Reform to European Community Trade Mark Regulations
Article written by: Sophie Thoreau | Friday 12th February 2016
A recent reform to the use of class headings in the European Community increases the onus on trade mark applicants to clearly state the goods or services for which the owner intends the resulting trade mark registration to cover. Owners of existing European Community trade mark registrations should consider a review of these to determine whether it may be necessary to amend their specifications and detail specific goods and services.
The reform acknowledges the 2012 decision of the Court of Justice of the European Union in IP Translator. Under the new regulation, a trade mark registration which specifies a class heading of the NICE classification of goods and services will only be protected for those goods and services which are literally included in that class heading. This protection will not extend to the goods or services listed in the actual class itself.
Class headings set out, in a limited way, the kinds of goods or services that fall within each of the 45 classes of goods and services. The actual goods that fall within a particular class itself are much broader and are by no means all covered in the wording of the class headings. For example, the class heading for class 24 reads “textiles and textile goods, not included in other classes; bed and table covers”. Class 24 itself includes a much more extensive range of goods which are not necessarily covered by the terminology used in the class heading. For example, “blankets”, “mosquito nets” and “place mats, not of paper” are classified in class 24 but are arguably not covered by the wording of the class heading itself. Once the reform is in place, this protection may not extend to such goods where the class heading is used.

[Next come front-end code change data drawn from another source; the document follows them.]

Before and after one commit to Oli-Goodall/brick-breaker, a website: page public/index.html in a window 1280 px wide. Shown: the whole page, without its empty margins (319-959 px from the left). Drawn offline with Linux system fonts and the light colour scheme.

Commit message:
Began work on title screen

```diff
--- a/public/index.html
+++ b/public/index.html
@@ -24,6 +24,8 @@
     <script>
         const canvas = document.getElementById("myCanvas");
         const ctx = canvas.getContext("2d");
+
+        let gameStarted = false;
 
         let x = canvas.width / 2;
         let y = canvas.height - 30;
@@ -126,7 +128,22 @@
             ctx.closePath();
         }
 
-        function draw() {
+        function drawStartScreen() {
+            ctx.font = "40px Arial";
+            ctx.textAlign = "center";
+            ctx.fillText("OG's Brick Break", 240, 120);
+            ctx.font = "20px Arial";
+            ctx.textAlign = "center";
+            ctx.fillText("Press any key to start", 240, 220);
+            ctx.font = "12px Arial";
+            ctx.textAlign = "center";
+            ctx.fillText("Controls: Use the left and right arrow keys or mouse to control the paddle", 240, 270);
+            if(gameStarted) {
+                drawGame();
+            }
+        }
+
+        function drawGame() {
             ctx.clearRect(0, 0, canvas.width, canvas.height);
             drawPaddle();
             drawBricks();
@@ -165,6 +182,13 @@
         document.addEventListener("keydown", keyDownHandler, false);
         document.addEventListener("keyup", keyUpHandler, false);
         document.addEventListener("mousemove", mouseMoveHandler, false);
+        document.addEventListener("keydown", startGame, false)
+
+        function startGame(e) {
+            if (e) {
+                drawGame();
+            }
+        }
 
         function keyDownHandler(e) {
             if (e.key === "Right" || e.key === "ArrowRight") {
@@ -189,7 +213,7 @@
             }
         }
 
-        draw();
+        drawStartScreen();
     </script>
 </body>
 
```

Implications for owners of existing trade marks
An owner of a European Community trade mark registration which covers at least one whole class heading and was registered prior to 22 June 2012 will have the opportunity to amend their registration by detailing their actual goods and services. This will be achieved by stating goods or services which apply to the class but which are absent from the class heading. There will be, however, only a limited window of opportunity to amend such registrations.
Regarding the goods or services that can be declared, the specification of goods and services will not be limited to the literal meaning of the class heading but must cover goods and services listed in that class in the version of the NICE classification which was in force at the time the owner’s application was originally filed.
Applications to amend class headings by detailing the specific goods and services intended to be covered by the registration can be submitted from 23 March 2016 when the new regulation will come into force.
Owners will have until 24 September 2016 to lodge an amendment application at the European Union Trade Mark Office.
If no amendment application is filed or if it is not filed until after the amendment period has closed, the trade mark registration will only cover the goods or services specified in the literal meaning of the class heading.
Once the regulation comes into force, new trade mark applications must clearly state the goods or services which the owner intends the resulting trade mark registration to cover. Failure to do so will lead to a restrictive interpretation resulting in protection for goods or services only included in the literal meaning.
Filings prior to 22 June 2012: Only trade marks consisting of a whole class heading are eligible to be detailed.
Filings between 22 June 2012 – 23 March 2016: Trade marks consisting of a full class heading are not eligible to be detailed. Trade marks containing a notice stating the goods and services in the specified class are required to be protected will be protected for the whole corresponding class.
Filings after 23 March 2016: The specifications of goods or services must be precisely drafted. Simply stating “protection is requested for all the goods/services in this class” will be insufficient.
Baldwins recommends a review of your European Community trade mark registrations which pre-date 22 June 2012 to determine whether it may be necessary for you to detail your specific goods and services. This will be an important measure to accurately define the scope of your registered protection and aid in the enforcement of your trade mark rights.
This article was written with assistance from Mariyam Sheeneez.
This article is intended to summarise potentially complicated legal issues, and is not intended to be a substitute for individual legal advice. If you would like further information, please contact a Baldwins representative.